Politics is a noun; when people in America hear it, they frequently picture some sort of red-white-blue amalgamation, with the NBC logo and some elephants and donkeys thrown into the mix. Politics is not a person and has no face to it – the closest face attached to the word nowadays, however, would probably be that of Donald Trump.
Politics is a being, something to dismiss, something to criticize, something to get excited over, something to blame.
What most people either forget or forget to realize is that politics is also people.
Legislators, lobbyists, governors, mayors, nonprofit founders, business owners, citizen voters make up politics – not Uncle Sam cartoons and Twitter rants.
This past week, I had the opportunity to put a face – actually several – to the word, and be reminded that humans with families and real concerns and opinions, who have succeeded and made mistakes, make up politics. The CAUSE 2019 Leadership Academy cohort traveled to Sacramento for two days to meet with several pivotal members of the California government. As Asian Pacific Americans working in the field of politics, they shared their perspectives on the social future of the country and the unique challenges – as well as advantages – that our community faces in America.
I have always distinctly enjoyed reading biographies, because I love to learn about the unique life stories of others. During our second day in Sacramento, we attended a conference by the API Legislative Caucus, in which several Asian Pacific American legislators stopped by to briefly speak to us about their experiences and answer several questions from the interns.
They talked about their greatest career and personal challenges. The professors and teachers who mentored them. The turning moment in their lives that made them realize they wanted to go into politics. Their favorite sports teams, their childhood hobbies. The members of our government are real people, not simply signatures on bills or digital faces seen on TV or internet articles. They had issues they were more passionate about than others, stories growing up that shaped their current political and personal worldviews, and hopes and dreams for the next generation of API leaders. They had all come to reside in an office in the Sacramento Capitol through very, very different paths.
And they all expressed considerable support for anyone else who wanted to arrive at the same place from other, different routes. I was slightly surprised at the number of Assemblymembers who said something along the lines of, “If you ever need advice or a listening ear or just want to hear more, pop by my office! My door is always open to you.”
Although their lives must be inevitably busy, they took the time out of their day to visit 90+ young interns (many of them high school students – what had I been doing in high school?) and welcome them into their offices at any time.
Politics often gets a bad rap. We demonize politicians, reduce them to the caricatures grossly represented in political cartoons. We often disagree with them – I know I did not necessarily stand on the same spot on the political spectrum as most of the people who came to speak with us. But that didn’t matter. At the end of the day, we are humans above politics.

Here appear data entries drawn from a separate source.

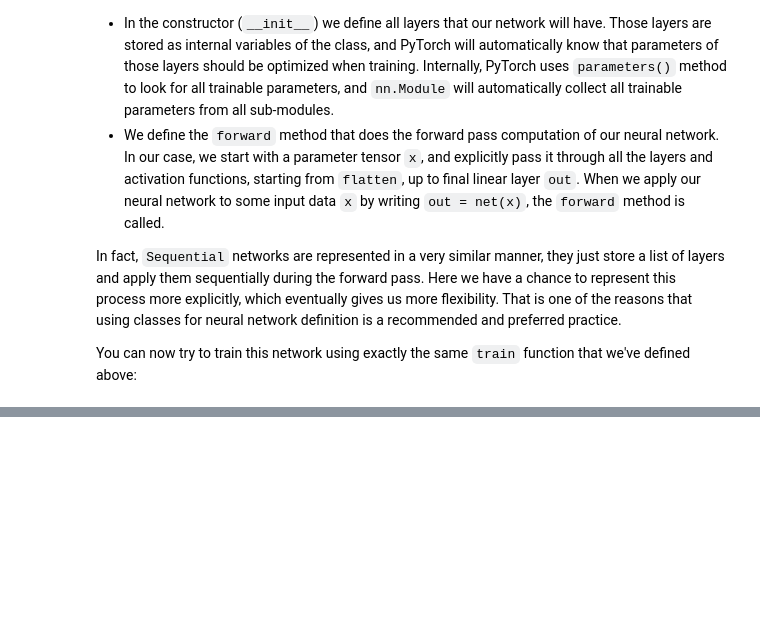
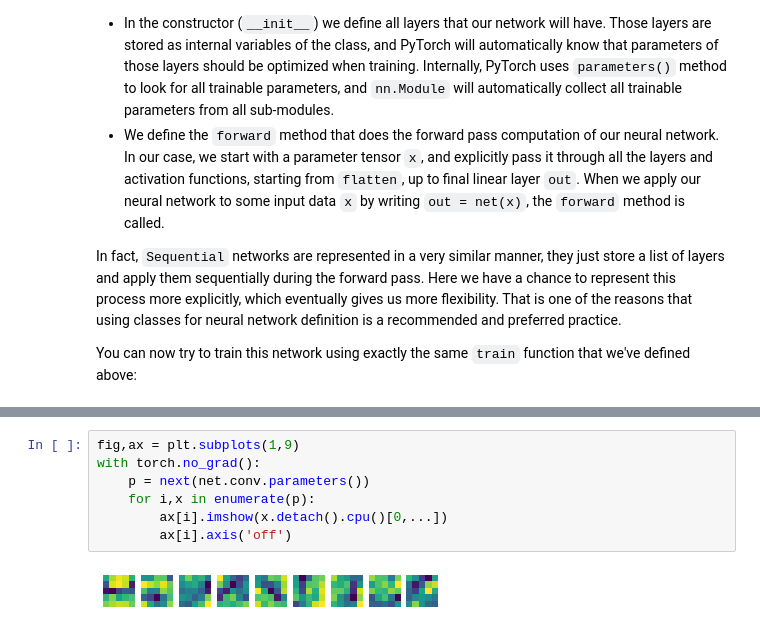
Before and after one commit to araghavendra16/pytorch-intro-code, a Jupyter notebook: pytorch_cv.ipynb, the cells around one changed output, grey strips where cells are left out. Drawn from its saved outputs; the diff is of its cells as text; blank space fills up the shorter version.

```diff
--- a/pytorch_cv.ipynb
+++ b/pytorch_cv.ipynb
@@ -342,0 +434,9 @@ Epoch  4, Train acc=0.963, Val acc=0.960, Train loss=0.033, Val loss=0.033
+# %%
+fig,ax = plt.subplots(1,9)
+with torch.no_grad():
+    p = next(net.conv.parameters())
+    for i,x in enumerate(p):
+        ax[i].imshow(x.detach().cpu()[0,...])
+        ax[i].axis('off')
+# %% [output]
+[figure, added]
```
Also changed, not shown: parts of 19 cells of this notebook.
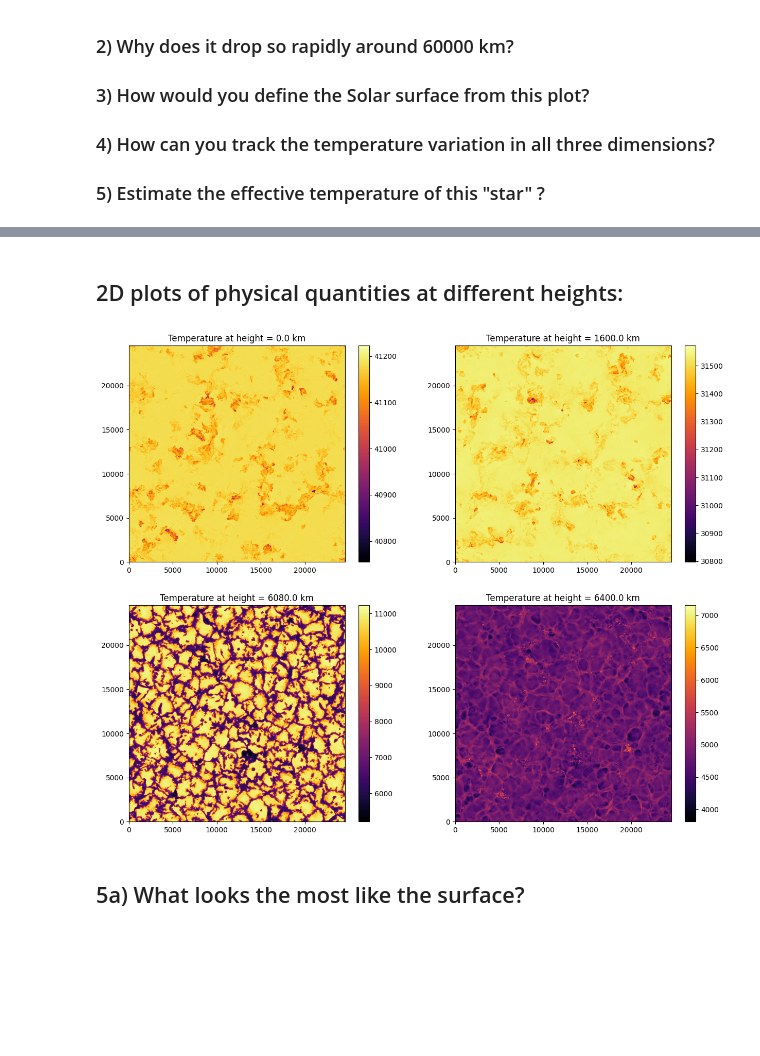
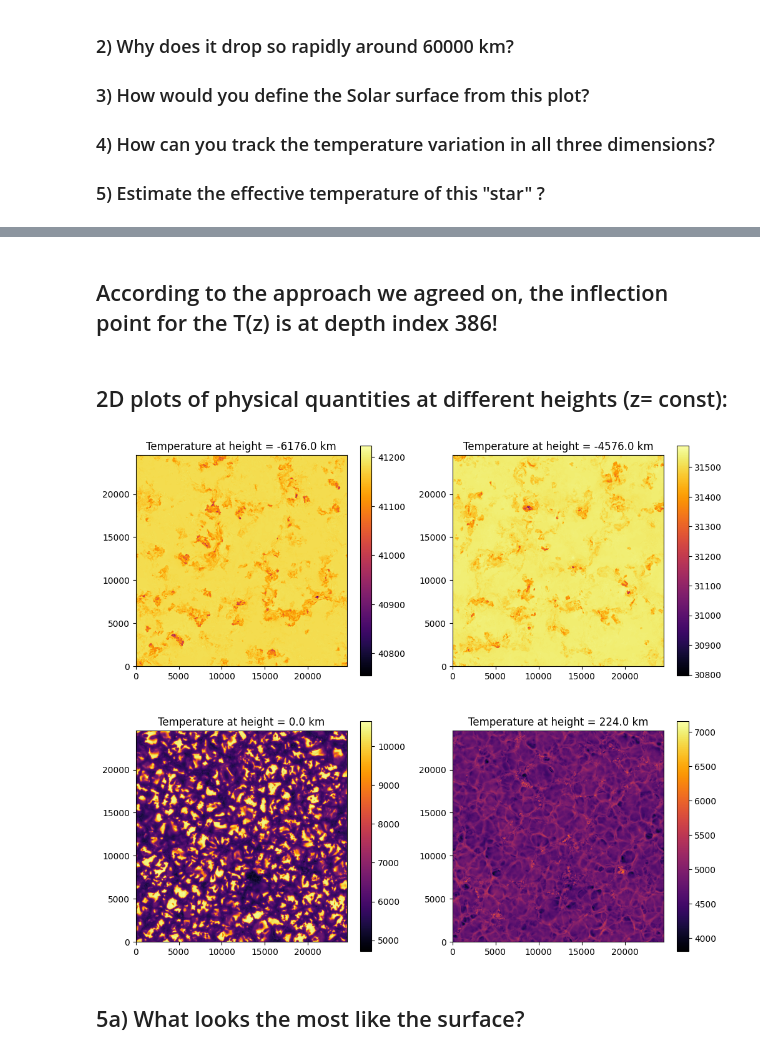
Before and after one commit to ivanzmilic/taipss, a Jupyter notebook: handson/handson6_convection_sim.ipynb, the cells around one changed output, grey strips where cells are left out. Drawn from its saved outputs; the diff is of its cells as text; code cells hidden in the pictures; blank space fills up the shorter version.

```diff
--- a/handson/handson6_convection_sim.ipynb
+++ b/handson/handson6_convection_sim.ipynb
@@ -75,17 +96,23 @@ Text(0, 0.5, 'T [K]')
+# %%
+# Offset the height according to the stellar surface
+
+z -= z[386]
+# %% [markdown]
+## According to the approach we agreed on, the inflection point for the T(z) is at depth index 386!
 # %% [markdown]
-## 2D plots of physical quantities at different heights:
+## 2D plots of physical quantities at different heights (z= const):
 # %%
 # Temperature:
 
-heights = [0, 100, 380, 400]
-plt.figure(figsize=[15,12])
+heights = [0, 100, 386, 400]
+plt.figure(figsize=[12,10.5])
 for i in range(0,4):
     plt.subplot(2,2,i+1)
     plt.imshow(atmos[0,:,:,heights[i]].T, origin='lower', cmap = 'inferno', extent = [x[0],x[-1],y[0],y[-1]])
     plt.title("Temperature at height = "+str(z[heights[i]])+ " km")
     plt.colorbar()
 # %% [output]
-[figure, old version]
+[figure, new version]
 # %% [markdown]
 ## 5a) What looks the most like the surface?
 # %%
```
Also changed, not shown: parts of 5 cells of this notebook, 2 other files.
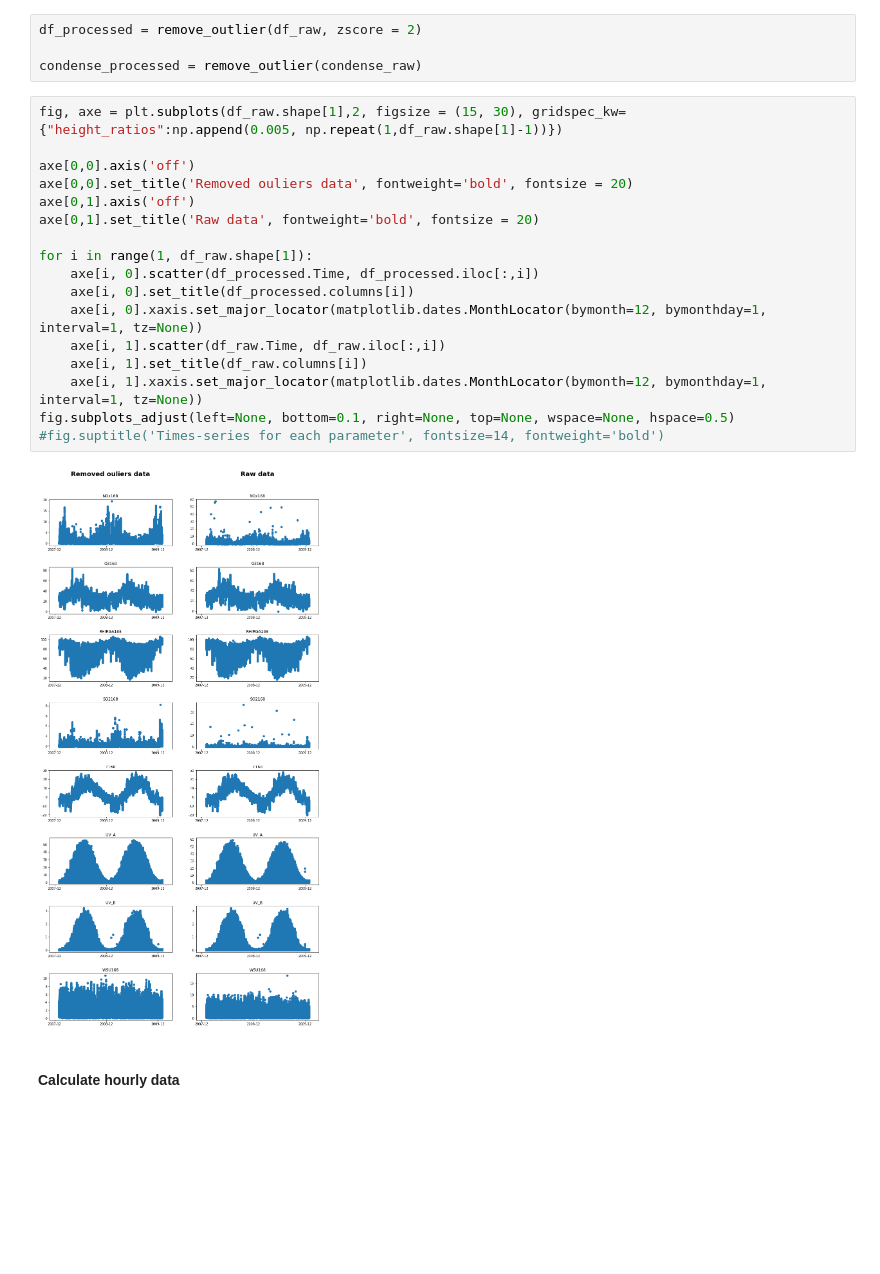
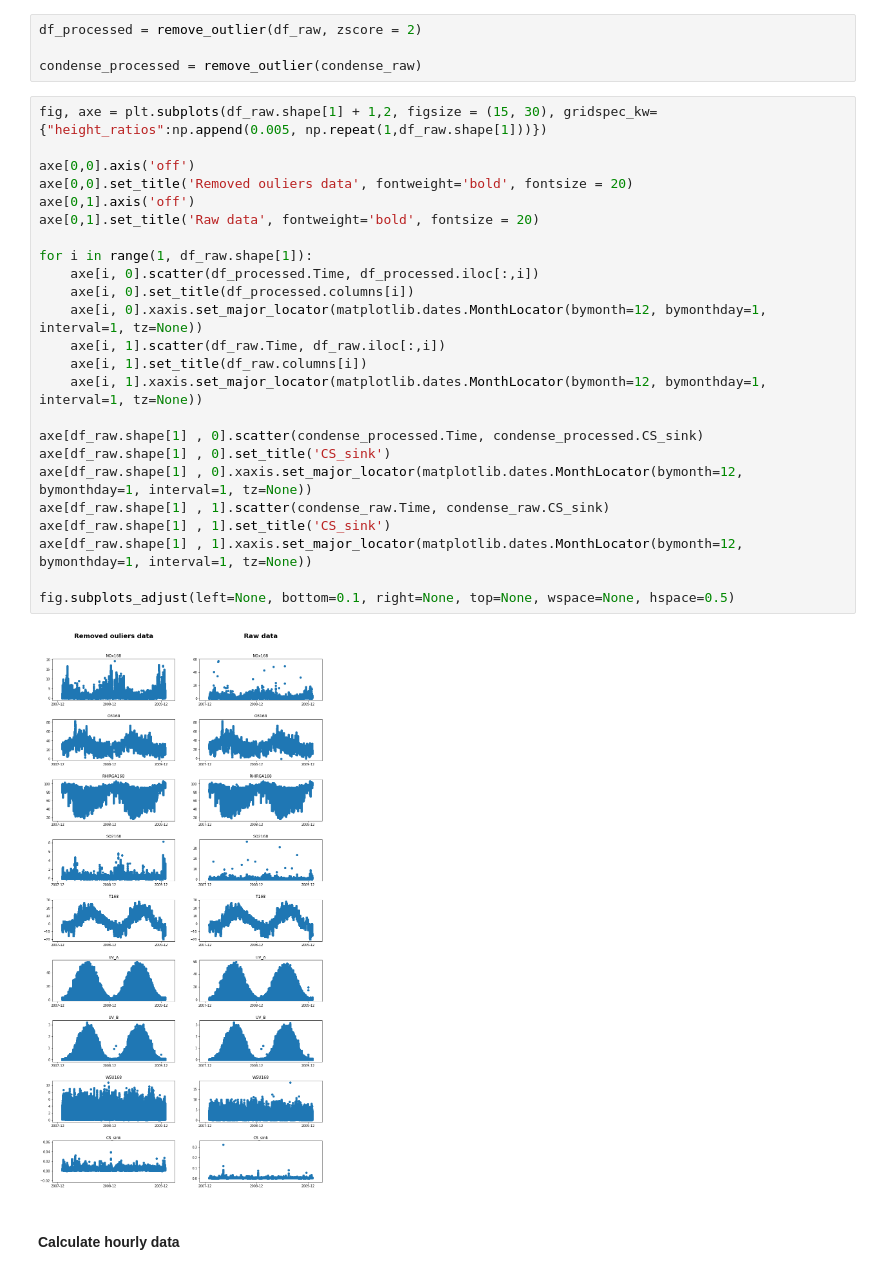
Before and after one commit to vietle94/NPF-smearII, a Jupyter notebook: Project.ipynb, the cells around one changed output. Saved outputs shown, nothing was run; the diff lists cells and outputs as text; blank space fills up the shorter version.

```diff
--- a/Project.ipynb
+++ b/Project.ipynb
@@ -294,24 +290,31 @@ df_processed = remove_outlier(df_raw, zscore = 2)
 
 condense_processed = remove_outlier(condense_raw)
 # %%
-fig, axe = plt.subplots(df_raw.shape[1],2, figsize = (15, 30), gridspec_kw={"height_ratios":np.append(0.005, np.repeat(1,df_raw.shape[1]-1))})
+fig, axe = plt.subplots(df_raw.shape[1] + 1,2, figsize = (15, 30), gridspec_kw={"height_ratios":np.append(0.005, np.repeat(1,df_raw.shape[1]))})
 
 axe[0,0].axis('off')
 axe[0,0].set_title('Removed ouliers data', fontweight='bold', fontsize = 20)
 axe[0,1].axis('off')
 axe[0,1].set_title('Raw data', fontweight='bold', fontsize = 20)
 
 for i in range(1, df_raw.shape[1]):
     axe[i, 0].scatter(df_processed.Time, df_processed.iloc[:,i])
     axe[i, 0].set_title(df_processed.columns[i])
     axe[i, 0].xaxis.set_major_locator(matplotlib.dates.MonthLocator(bymonth=12, bymonthday=1, interval=1, tz=None))
     axe[i, 1].scatter(df_raw.Time, df_raw.iloc[:,i])
     axe[i, 1].set_title(df_raw.columns[i])
     axe[i, 1].xaxis.set_major_locator(matplotlib.dates.MonthLocator(bymonth=12, bymonthday=1, interval=1, tz=None))
+
+axe[df_raw.shape[1] , 0].scatter(condense_processed.Time, condense_processed.CS_sink)
+axe[df_raw.shape[1] , 0].set_title('CS_sink')
+axe[df_raw.shape[1] , 0].xaxis.set_major_locator(matplotlib.dates.MonthLocator(bymonth=12, bymonthday=1, interval=1, tz=None))
+axe[df_raw.shape[1] , 1].scatter(condense_raw.Time, condense_raw.CS_sink)
+axe[df_raw.shape[1] , 1].set_title('CS_sink')
+axe[df_raw.shape[1] , 1].xaxis.set_major_locator(matplotlib.dates.MonthLocator(bymonth=12, bymonthday=1, interval=1, tz=None))
+
 fig.subplots_adjust(left=None, bottom=0.1, right=None, top=None, wspace=None, hspace=0.5)
-#fig.suptitle('Times-series for each parameter', fontsize=14, fontweight='bold')
 # %% [output]
-[figure, old version]
+[figure, new version]
 # %% [markdown]
 #### Calculate hourly data
 # %%
```
Also changed, not shown: parts of 32 cells of this notebook.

In that legislative caucus room, we were simply members of the same Asian Pacific American communities. We wanted to see more members of our communities representing the United States, advocating for our interests. We were indignant at the prejudices that had shut us out of the world of politics in the past. We were hopeful that we could change this as leaders of the future. We had different ideas about how to get to where we wanted to be, perhaps even different ideas about where we wanted to be. Some of us would continue to strive to reach that in the government, others perhaps in other spheres.
We the People of the United States of America, wanted a better America. And we were prepared to play our roles in achieving it.